The county is basing essential services off guidelines from the Department of Homeland Security. Hillsborough County has announced that public parks will be shut down during the county-wide ordinance.
You can read the full list of exemptions and what's considered essential in the official order here.
"There’s a very very long list if you look at the homeland security guidance. So those companies are important to our economy and they will be held responsible. The managers and CEO's of those essential companies will be held responsible to be sure that first of all, anybody who works for them that can telecommute must telecommute. If that’s not possible those that have to work on site must have the protections that they need to stay safe. That will be enforced with fines and penalties. We take this very seriously," said Hillsborough County administrator Mike Merrill.
Under the order, non-essential businesses that can't telecommute or can't maintain six feet of social distance need to close. That includes places like barbershops.
"Very understanding to it but I’d be lying if I didn’t say that I wasn’t disappointed because of how it’s affecting not only our business, but also this industry as well. But I totally understand it for the safety of everybody," said Gino Maggio, the owner of The Barbershop Tampa.
Maggio said they've taken extra pre-cautions to keep the shop clean, but because they can't maintain six feet, they will follow the order and close.

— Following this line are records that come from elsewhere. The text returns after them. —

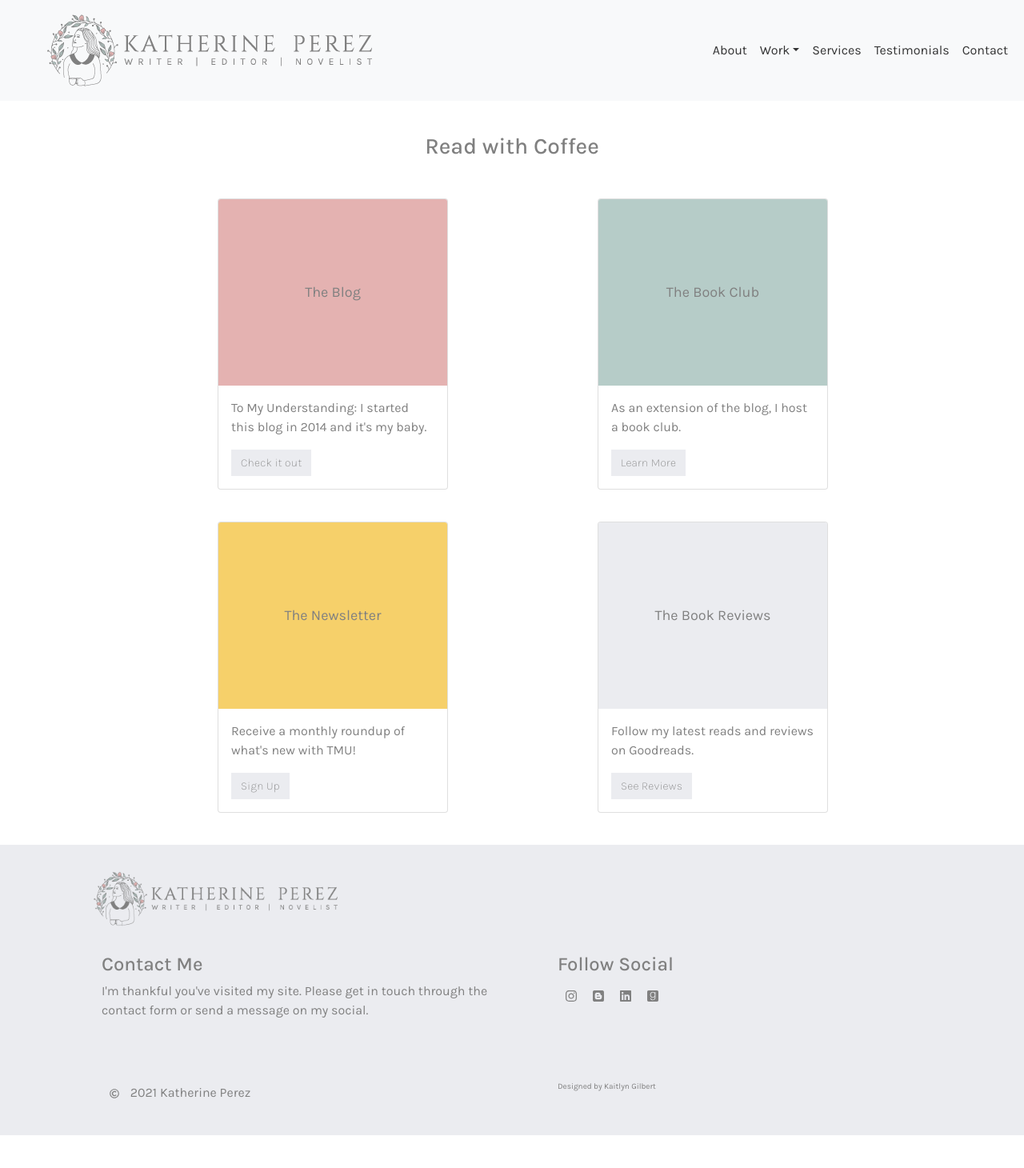
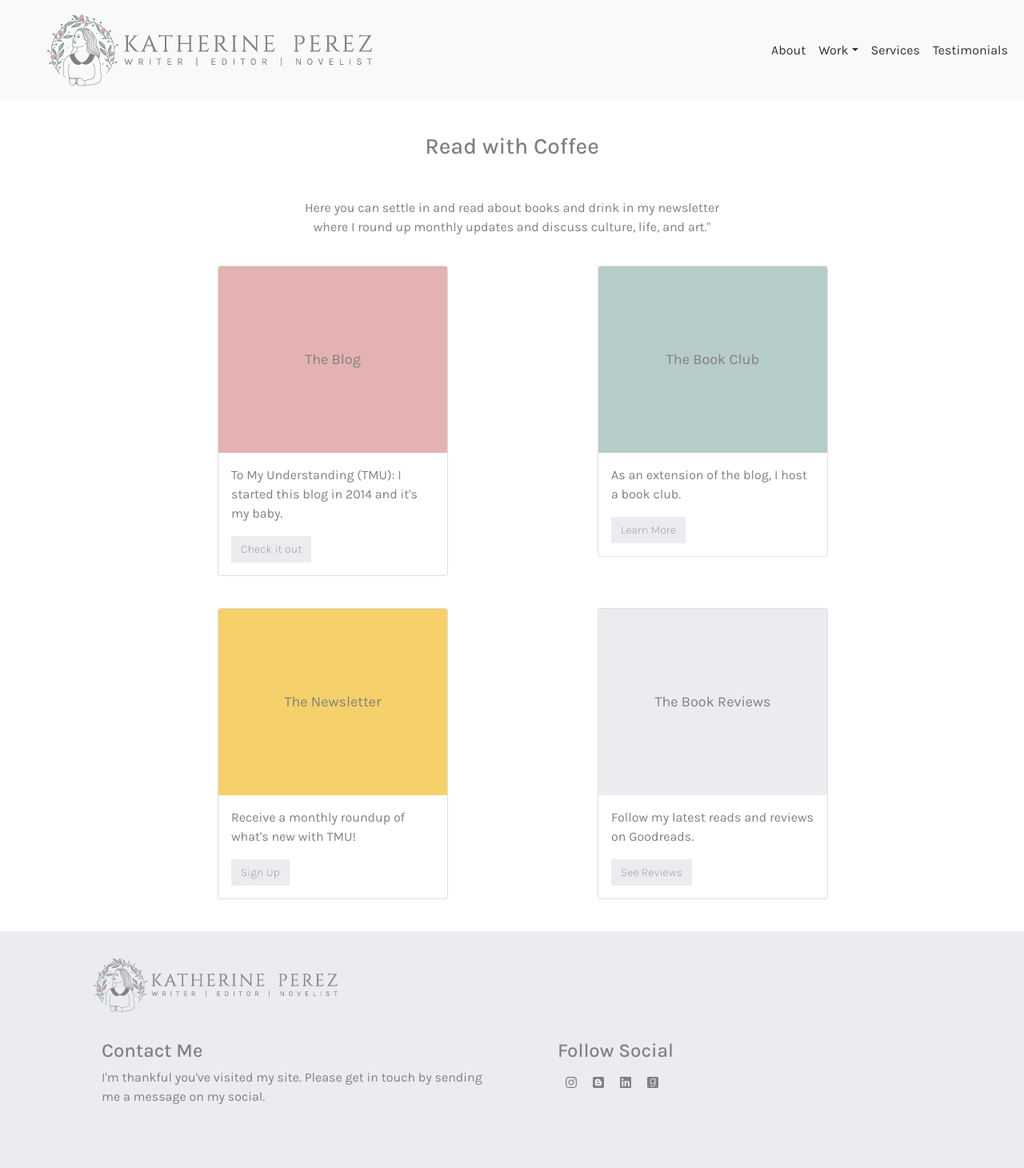
Before and after one commit to Kaitlyn-Lynette/Kathys-Portfolio, a React (Create React App) app: page /readwithcoffee in a window 1280 px wide. Shown: the top 1460 px of the page at 80% size. Before the commit the page ends 1419 px from the top, so only its background shows below. Built offline with nearby package versions, Linux system fonts and the light colour scheme.

Commit message:
Added the optimized photo

```diff
--- a/src/App.css
+++ b/src/App.css
@@ -350,6 +350,11 @@ body {
   padding-top: 40px;
 }
 
+.rwc-subtitle {
+  text-align: center;
+  padding-bottom: 20px;
+}
+
 /* Book Reviews */
 
 .book-rws {
--- a/src/components/Footer.js
+++ b/src/components/Footer.js
@@ -26,8 +26,7 @@ const Footer = () => {
           >
             <h4>Contact Me</h4>
             <p>
-              I'm thankful you've visited my site. Please get in touch through
-              the contact form or send a message on my social.
+              I'm thankful you've visited my site. Please get in touch by sending me a message on my social.
             </p>
           </Col>
           <Col
--- a/src/components/Navigation.js
+++ b/src/components/Navigation.js
@@ -76,14 +76,14 @@ const Navigation = () => {
             >
               {navFour}
             </Nav.Link>
-            <Nav.Link
+            {/* <Nav.Link
               href="#contact"
               onClick={() => {
                 history.push("/");
               }}
             >
               {navFive}
-            </Nav.Link>
+            </Nav.Link> */}
           </Nav>
         </Navbar.Collapse>
       </Container>
--- a/src/pages/ReadWithCoffee.js
+++ b/src/pages/ReadWithCoffee.js
@@ -19,6 +19,12 @@ const ReadWithCoffee = () => {
         <Row>
           <Col className="rwc-heading" md={12}>
             <h3>Read with Coffee</h3>
+
+          </Col>
+        </Row>
+        <Row>
+          <Col className="rwc-subtitle" md={{span:6, offset: 3}}>
+          <p>Here you can settle in and read about books and drink in my newsletter where I round up monthly updates and discuss culture, life, and art."</p>
           </Col>
         </Row>
         <Row>
@@ -30,7 +36,7 @@ const ReadWithCoffee = () => {
                   The Blog
                 </Card.ImgOverlay>
                 <Card.Text>
-                  To My Understanding: I started this blog in 2014 and it's my
+                  To My Understanding (TMU): I started this blog in 2014 and it's my
                   baby.
                 </Card.Text>
                 <Button
--- a/src/pages/Services.js
+++ b/src/pages/Services.js
@@ -49,7 +49,7 @@ const Services = () => {
           </Col>
           <Col md={4}>
             <Card  className="svs_list h-100">
-              <Card.Img src="/images/services_edit_resize.jpg" style={{height: "277px"}}  />
+              <Card.Img src="/images/services_edit_resize2.jpg" style={{height: "277px"}}  />
               <Card.Body>
                 <Card.Title>
                   <h3>Proofreading & Editing</h3>
```
Also changed, not shown: public/images/services_edit_resize.jpg (deleted), public/images/services_edit_resize2.jpg (added).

"We’re all in this together so all we can do is just hope and pray this ends soon. We’re hoping to be closed up for two weeks but it could be even longer than that," he said.
"Many jurisdictions have passed [stay-at-home orders] here in the state of Florida. I have personally been on the phone with the mayor of Orlando, mayor of St. Petersburg looking at the jurisdictions along the I-4 corridor," said Mayor Castor.
Earlier in the week, Mayor Jane Castor had planned to enact a stay-at-home order for Tampa after the Emergency Policy Group did not enact one Monday.
Following the announcement of her plan for a safer-at-home policy, the Hillsborough County administrator, who is authorized to carry out the directives from the EPG during a state of emergency, issued a new administrative order confirming no stay-at-home order has been directed.
"We had our differences and we had our armor on but it was time to lay armor aside and extend an olive branch that we could keep everyone every person in this county whether they live in Tampa or Plant City or Temple Terrace or unincorporated Hillsborough County everyone safe. This is a deadly virus that is going on and the first thing we wanted to do is make sure we protect everyone in this county and that was our main objective," said Hillsborough County Commission Chairman Les Miller.
Other cities and countries have passed their own measures to keep people home.
"The good news is that there is evidence it’s working. We’re seeing in places like New York where we’ve had very restrictive policies the rate of increase is starting to go down. We still have more disease but it’s not going up as fast and that’s I think an indication that these things work," said Marissa Levine, a professor of public health and family medicine at USF.
Levine said the order makes the case everyone needs to work together.
"I would say that we’re at a point because we know there’s community transmission that the earlier we act in a concerted manner in a collaborative way the more likely that we will limit the impact of this disease locally and that’s really good for the hospital and healthcare system who they have a lot of resource but it’s always going to be limited," said Levine.
Castor said law enforcement will spend time educating and encouraging people to comply.
"There is an enforcement aspect of this because it is an order rather than a directive but people shouldn’t be wasting their time asking questions about that because they should just do all that they can to copy with this safer at home order so they don’t have to worry about it," she said.